_What you are asked to do_
Gather every line in the records below that contains the word "radius".

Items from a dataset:
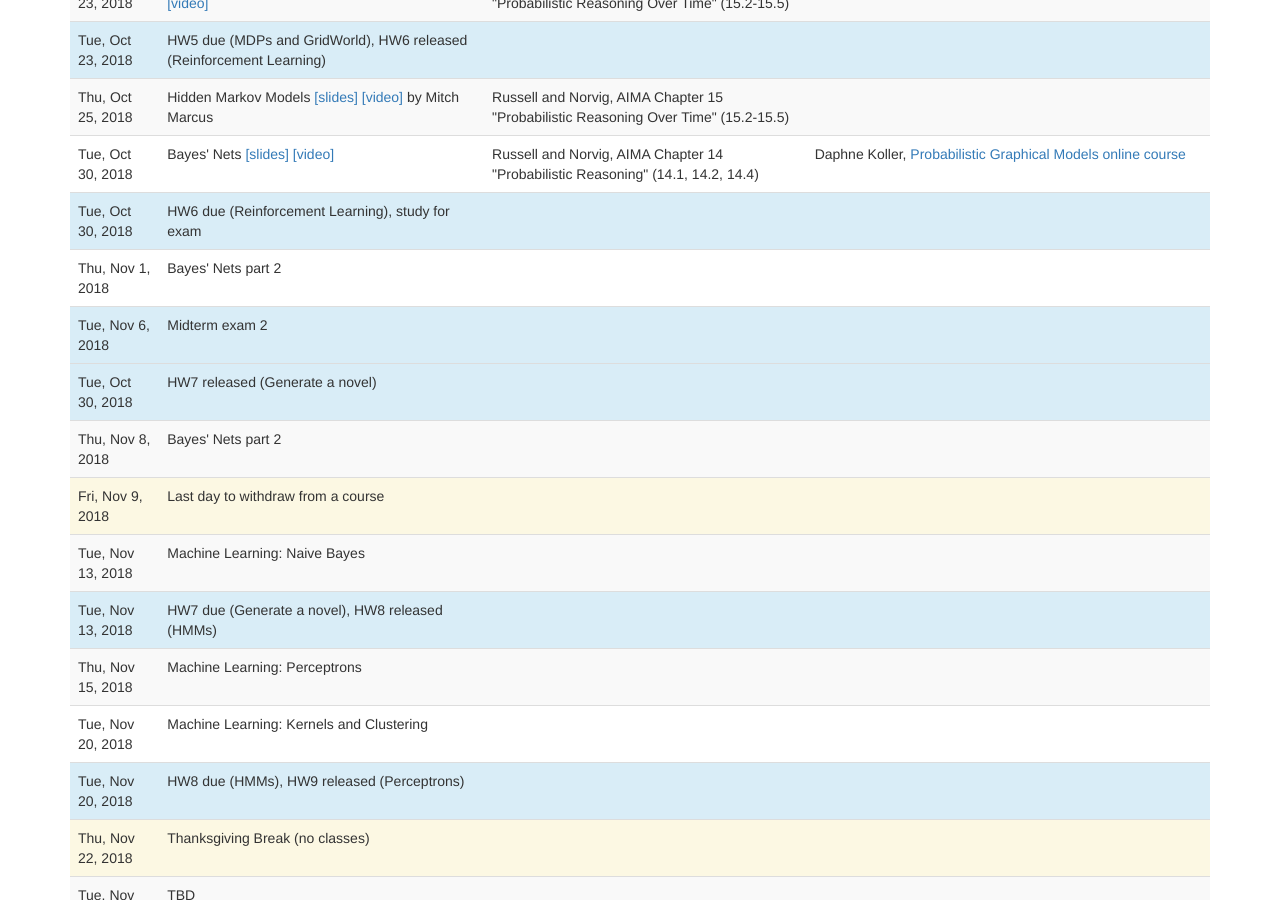
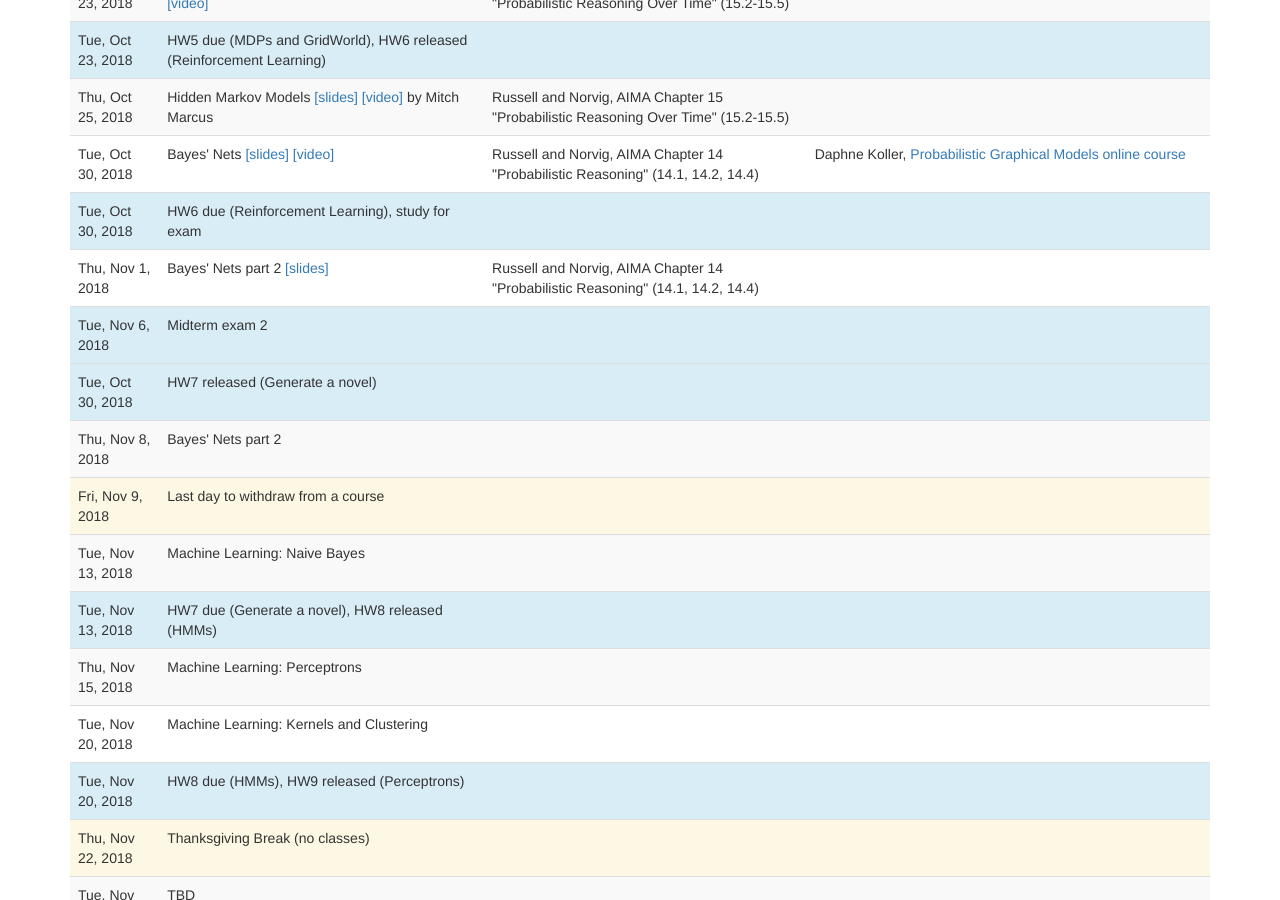
Before and after one commit to artificial-intelligence-class/artificial-intelligence-class.github.io, a Jekyll site: the page built from lectures.md, in a window 1280 px wide and 900 px high, scrolled down 2174 px. Built offline with Jekyll 4.4.1, drawn with Linux system fonts in a browser that asks for light colours; nearby versions of some CDN libraries; a script that is not in the unit is left out.

Commit message:
Bayes Nets part 2 lecture

```diff
--- a/_data/lectures.yaml
+++ b/_data/lectures.yaml
@@ -363,9 +363,13 @@
   type: exam
 -
   date: 2018-11-01
-  slides:
+  slides: 16-Bayes-Nets-2.pdf
   title: Bayes' Nets part 2
   readings:
+    -
+      title: AIMA Chapter 14 "Probabilistic Reasoning" (14.1, 14.2, 14.4)
+      authors: Russell and Norvig
+      optional: false
 -
   date: 2018-11-06
   title:  Midterm exam 2
```
Also changed, not shown: 2 other files.
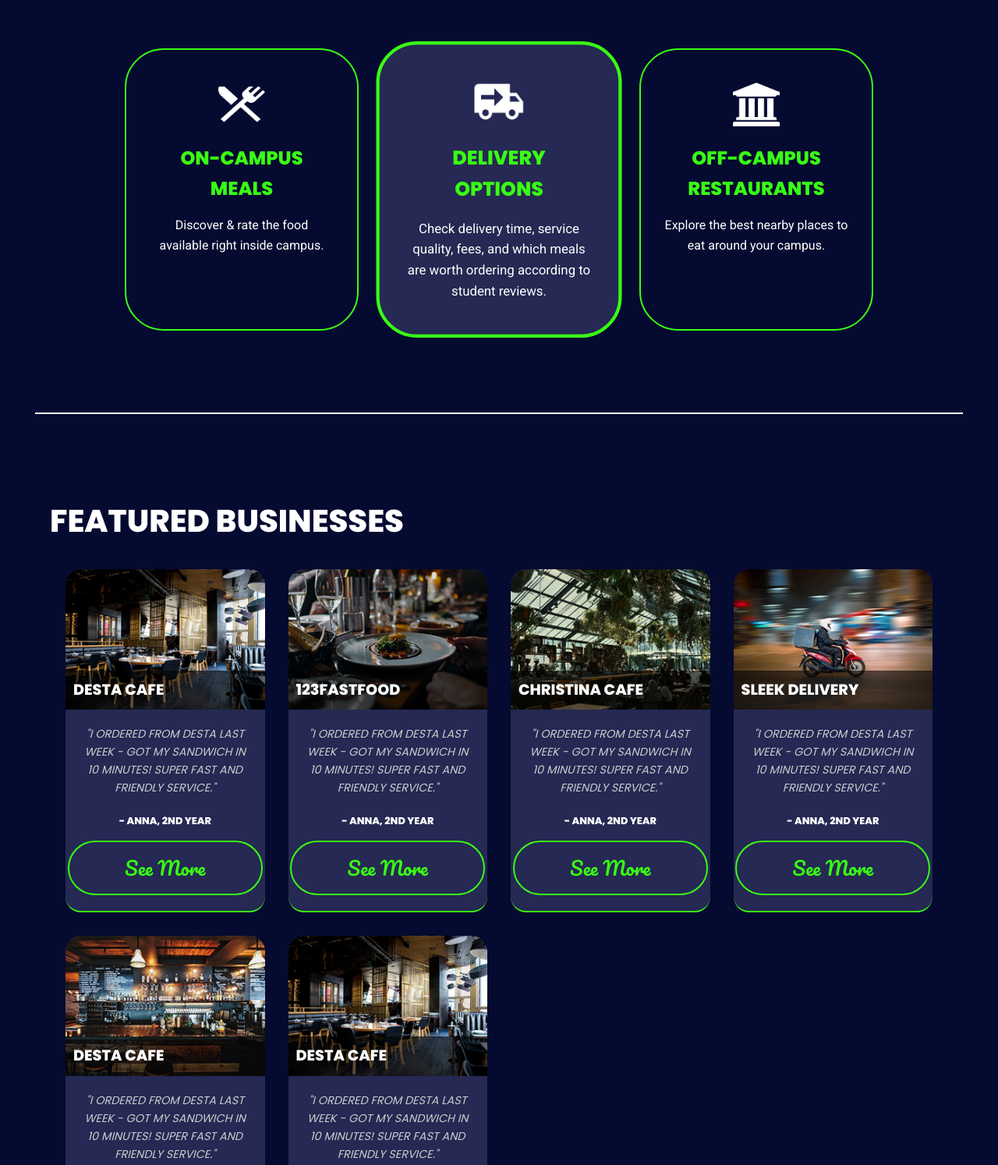
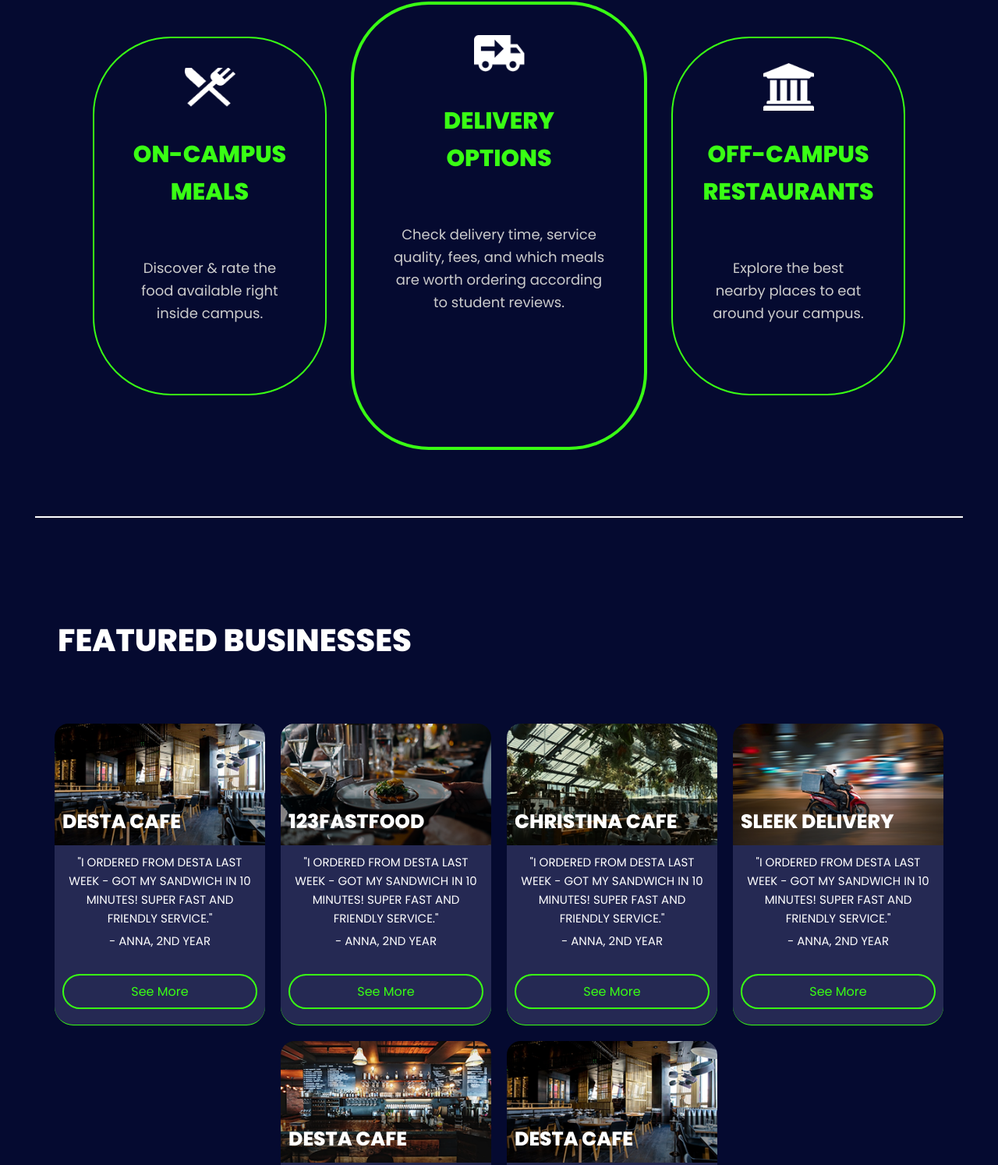
Before and after one commit to Kirubel567/Gebeta-Review, a plain HTML site: page index.html in a window 1280 px wide. Shown: the part 853-2347 px from the top of the page at 78% size. Drawn offline with Linux system fonts and the light colour scheme.

Commit message:
feat: final polish of the home page

```diff
--- a/assets/css/pages/home.css
+++ b/assets/css/pages/home.css
@@ -47,112 +47,164 @@
 }
 
 /* Features Section */
+/* ========================== FEATURES SECTION ========================== */
 .features-section {
-    padding: 60px 5%;
-    text-align: center;
+    padding: 40px;
+    margin: 40px auto;
+    max-width: var(--container-width);
 }
 
 .features-grid {
-    display: flex;
+    display: grid;
+    grid-template-columns: 300px 380px 300px;
+    gap: 31px;
     justify-content: center;
-    gap: 30px;
-    flex-wrap: wrap;
-    margin-top: 40px;
 }
 
 .feature-card {
     background: transparent;
     border: 2px solid var(--accent-green);
-    border-radius: 50px;
-    padding: 40px 30px;
-    width: 300px;
+    border-radius: 100px;
+    padding: 30px 20px;
+    text-align: center;
     display: flex;
     flex-direction: column;
     align-items: center;
-    transition: transform 0.3s;
+    justify-content: flex-start;
+}
+
+.feature-card:nth-child(1),
+.feature-card:nth-child(3) {
+    height: 460px;
+    transform: translateY(45px);
 }
 
 .feature-card.highlight {
-    background-color: var(--secondary-bg);
+    height: 575px;
     border-width: 4px;
-    transform: scale(1.05);
+    transform: translateY(0);
 }
 
 .feature-card img {
-    width: 60px;
-    height: 60px;
-    margin-bottom: 20px;
+    width: 65px;
+    height: 65px;
     object-fit: contain;
+    margin-bottom: 30px;
 }
 
 .feature-card h3 {
+    margin-bottom: 30px;
     color: var(--accent-green);
+    font-size: 30px;
     font-family: var(--font-heading);
-    font-size: 1.5rem;
-    margin-bottom: 15px;
 }
 
 .feature-card p {
-    font-family: var(--font-desc);
-    font-size: 1rem;
+    margin: 30px;
+    color: var(--text-grey);
+    font-size: 18px;
+    font-family: var(--font-primary);
 }
 
-/* Featured Businesses */
+/* ========================== BUSINESS GRID ========================== */
+.featured-businesses {
+    padding: 60px 5%;
+}
+
+.featured-businesses h2.section-title {
+    color: var(--background-color);
+    font-size: 40px;
+    margin: 20px auto 75px 10px;
+    max-width: var(--container-width);
+}
+
 .businesses-grid {
     display: grid;
-    grid-template-columns: repeat(auto-fit, minmax(250px, 1fr));
-    gap: 30px;
+    grid-template-columns: repeat(4, 270px);
+    grid-auto-rows: 387px;
+    gap: 20px;
+    justify-content: center;
+    margin: 0 auto;
+    padding: 0 40px;
     max-width: var(--container-width);
-    margin: 0 auto;
-    padding: 0 20px;
+}
+
+.businesses-grid > :nth-child(5) {
+    grid-column: 2 / 3;
+}
+
+.businesses-grid > :nth-child(6) {
+    grid-column: 3 / 4;
 }
 
 .business-card {
-    background-color: var(--secondary-bg);
-    border-radius: 20px;
-    overflow: hidden;
-    border-bottom: 2px solid var(--accent-green);
+    background-color: #252953;
+    border-radius: 24px;
+    border-bottom: 1px solid var(--accent-green);
+    color: var(--background-color);
     display: flex;
     flex-direction: column;
     align-items: center;
-    text-align: center;
-    padding-bottom: 20px;
+    font-family: var(--font-heading);
+    min-height: 387px;
+    padding: 0;
+    box-sizing: border-box;
 }
 
 .business-image-wrapper {
     width: 100%;
-    height: 180px;
+    height: 160px;
     position: relative;
+    border-radius: 18px 18px 0 0;
+    overflow: hidden;
 }
 
 .business-image-wrapper img {
     width: 100%;
     height: 100%;
     object-fit: cover;
+    display: block;
 }
 
 .business-overlay-title {
     position: absolute;
     bottom: 0;
-    left: 0;
     width: 100%;
-    background: rgba(0,0,0,0.6);
     padding: 10px;
-    font-family: var(--font-heading);
-    font-size: 1.2rem;
+    font-size: 25px;
     font-weight: bold;
     text-align: left;
+    background: rgba(0, 0, 0, 0.4);
+    color: var(--background-color);
 }
 
 .business-review {
-    padding: 20px;
-    font-size: 0.9rem;
-    font-style: italic;
-    color: var(--text-grey);
+    font-size: 15px;
+    text-align: center;
+    margin: 10px 10px 5px;
+    font-family: var(--font-primary);
 }
 
 .review-author {
-    font-size: 0.8rem;
-    font-weight: bold;
-    margin-bottom: 15px;
+    font-size: 15px;
+    margin-bottom: 10px;
+    font-family: var(--font-primary);
 }
+
+.business-card .btn-outline {
+    border: 2px solid var(--accent-green);
+    border-radius: 54px;
+    padding: 8px 78px;
+    color: var(--accent-green);
+    font-family: var(--font-logo);
+    background: transparent;
+    cursor: pointer;
+    margin: 20px;
+    font-size: 16px;
+    transition: all 0.3s ease;
+}
+
+.business-card .btn-outline:hover {
+    background-color: var(--accent-green);
+    color: #000538;
+}
--- a/index.html
+++ b/index.html
@@ -83,7 +83,7 @@
     <hr class="divider">
 
     <!-- Featured Businesses Section -->
-    <section style="padding: 60px 5%;">
+    <section class="featured-businesses">
         <h2 class="section-title">FEATURED BUSINESSES</h2>
         <div class="businesses-grid">
             <!-- Business 1 -->
```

_Task response_
-    border-radius: 50px;
+    border-radius: 100px;
-    border-radius: 20px;
+    border-radius: 24px;
+    border-radius: 18px 18px 0 0;
+    border-radius: 54px;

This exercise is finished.